Critics slam plan they say would use public funds to build boathouse in private hotel
New York Daily News - February 1, 2014 - By Clare Trapasso

Curbed - January 30, 2014, by Jessica Dailey

Queens Crap -  January 30, 2014  

New York Shitty
January 29, 2014

The Brooklyn Paper  -  June 23, 2011-  By Arron Short 

The Brooklyn Paper October 29, 2011 - BY AARON SHORT 

New York Daily News - December 1, 2010 - By Clare Trapasso

Saturday, February 1, 2014

Federal Inaction Causing Delays In Reopening Of Fort Tilden Beach


The federal government cannot say at the time if Fort Tilden Beach will remain closed this summer, two years after Hurricane Sandy hit.  Instead of allocating the proper time and resources to open it the National Park Service has so far relied on volunteer efforts to clean up debris in Fort Tilden Beach part of Gate National Recreation Area. (Photo: Tod Seelie /via gothamist)

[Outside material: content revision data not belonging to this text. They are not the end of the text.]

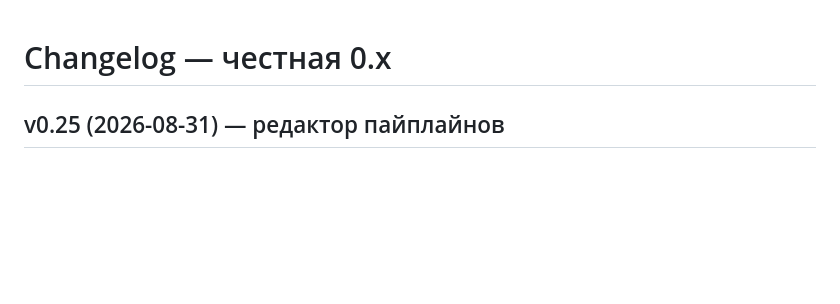
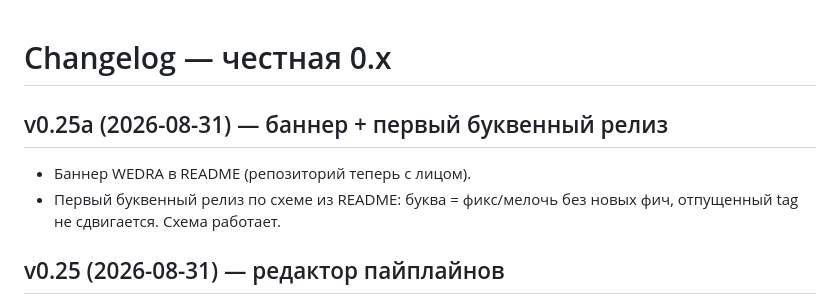
Before and after one commit to wykserdex/wedra, a Markdown page: CHANGELOG.md, the part around the change. Rendered like a GitHub page; blank space fills up the shorter version.

```diff
--- a/CHANGELOG.md
+++ b/CHANGELOG.md
@@ -1,4 +1,11 @@
 # Changelog — честная 0.x
+
+## v0.25a (2026-08-31) — баннер + первый буквенный релиз
+
+- Баннер WEDRA в README (репозиторий теперь с лицом).
+- Первый буквенный релиз по схеме из README: буква = фикс/мелочь без новых
+  фич, отпущенный tag не сдвигается. Схема работает.
+
 
 ## v0.25 (2026-08-31) — редактор пайплайнов
 
```
Also changed, not shown: README.md (+3 -0 lines), banner.png (added), 2 other files.
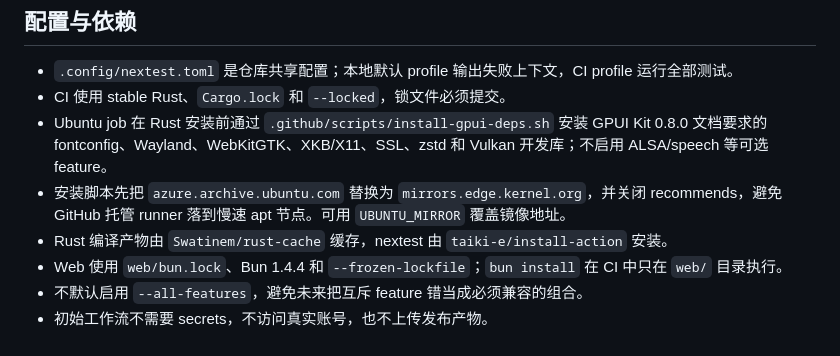
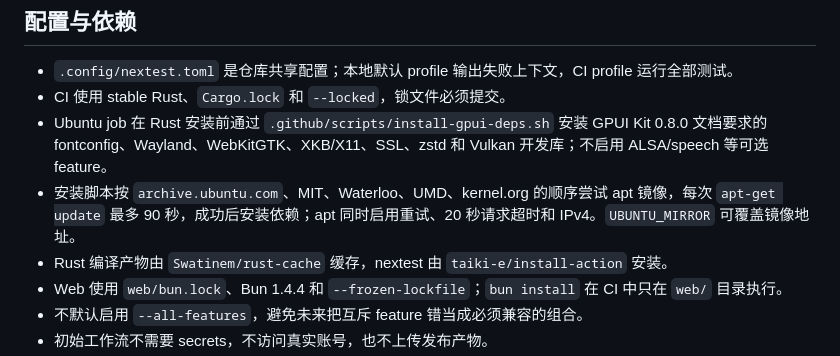
Before and after one commit to driftcell/RMCL, a Markdown page: docs/engineering/CI.md, the part around the change. Drawn GitHub-style.

Commit message:
docs: describe apt mirror fallback order (#49)

```diff
--- a/docs/engineering/CI.md
+++ b/docs/engineering/CI.md
@@ -91,7 +91,7 @@ bun run build
 - `.config/nextest.toml` 是仓库共享配置；本地默认 profile 输出失败上下文，CI profile 运行全部测试。
 - CI 使用 stable Rust、`Cargo.lock` 和 `--locked`，锁文件必须提交。
 - Ubuntu job 在 Rust 安装前通过 `.github/scripts/install-gpui-deps.sh` 安装 GPUI Kit 0.8.0 文档要求的 fontconfig、Wayland、WebKitGTK、XKB/X11、SSL、zstd 和 Vulkan 开发库；不启用 ALSA/speech 等可选 feature。
-- 安装脚本先把 `azure.archive.ubuntu.com` 替换为 `mirrors.edge.kernel.org`，并关闭 recommends，避免 GitHub 托管 runner 落到慢速 apt 节点。可用 `UBUNTU_MIRROR` 覆盖镜像地址。
+- 安装脚本按 `archive.ubuntu.com`、MIT、Waterloo、UMD、kernel.org 的顺序尝试 apt 镜像，每次 `apt-get update` 最多 90 秒，成功后安装依赖；apt 同时启用重试、20 秒请求超时和 IPv4。`UBUNTU_MIRROR` 可覆盖镜像地址。
 - Rust 编译产物由 `Swatinem/rust-cache` 缓存，nextest 由 `taiki-e/install-action` 安装。
 - Web 使用 `web/bun.lock`、Bun 1.4.4 和 `--frozen-lockfile`；`bun install` 在 CI 中只在 `web/` 目录执行。
 - 不默认启用 `--all-features`，避免未来把互斥 feature 错当成必须兼容的组合。
```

It's almost February, and New Yorkers suffering from cabin fever are already dreaming of the day when we can strip down to our trunks and dive into the refreshing bosom of the Atlantic Ocean without fear of frostbite. NYC beaches will reopen on Memorial Day, but due to Hurricane Sandy, the future remains uncertain for the popular beaches at Fort Tilden on the Rockaway Peninsula, according to gothamist.
Although the NYC Parks Department was able to reopen NYC beaches on schedule last summer (seven months after Sandy clobbered the Rockaways), Fort Tilden falls under the auspices of the National Parks Service, which oversees the Gateway National Recreation Area. Unlike the more crowded beaches at Jacob Riis Park just a stone's throw away, the beaches at Fort Tilden have no lifeguards, and its relative seclusion has made Tilden increasingly popular in recent years. But despite volunteer cleanup efforts, federal officials determined that there was too much erosion and debris from the 2012 hurricane to allow the beaches to safely reopen last summer.
It's unclear if summer 2014 will be any different. "We hope so, but it's not ready yet and there's still a lot of work to do," says Daphne Yun, a spokesperson for Gateway National Recreation Area. "The hazardous debris in the sand (metal and broken slabs of concrete from Shore Road) is still in the sand. We had a lot of people volunteer to help last Spring and they were able to clean up all the things that they could. What remains are the bigger things: pieces of metal, broken pieces of concrete from the road."
Asked why, almost a year and a half since the hurricane, there's still so much left to be done, Yun explains, "Gateway is really big. It's 60 miles of coastline—everything was damaged during Sandy, and during the last year our main priority was to open our life guarded beaches, which we did. Secondly, the process of awarding a contract for the cleanup has to go through very specific rules."
Apparently it's a long process! The entity overseeing the cleanup is the Denver Service Center, which is "the central planning, design, and construction management project office for the National Park Service." But according to DSC spokesperson Lindy Allen, the National Park Service is only now "beginning the contracting process for the cleanup of the beach at Fort Tilden." The project is being funded by the Federal Highway Administration.
Yun declined to predict when that contract would be finalized. She also refused to speculate on the odds of Fort Tilden's beaches reopening this summer. But she did stress that reopening the beach "is a priority."
Read More:
gothamist  - January 31, 2014 - By John Del Signore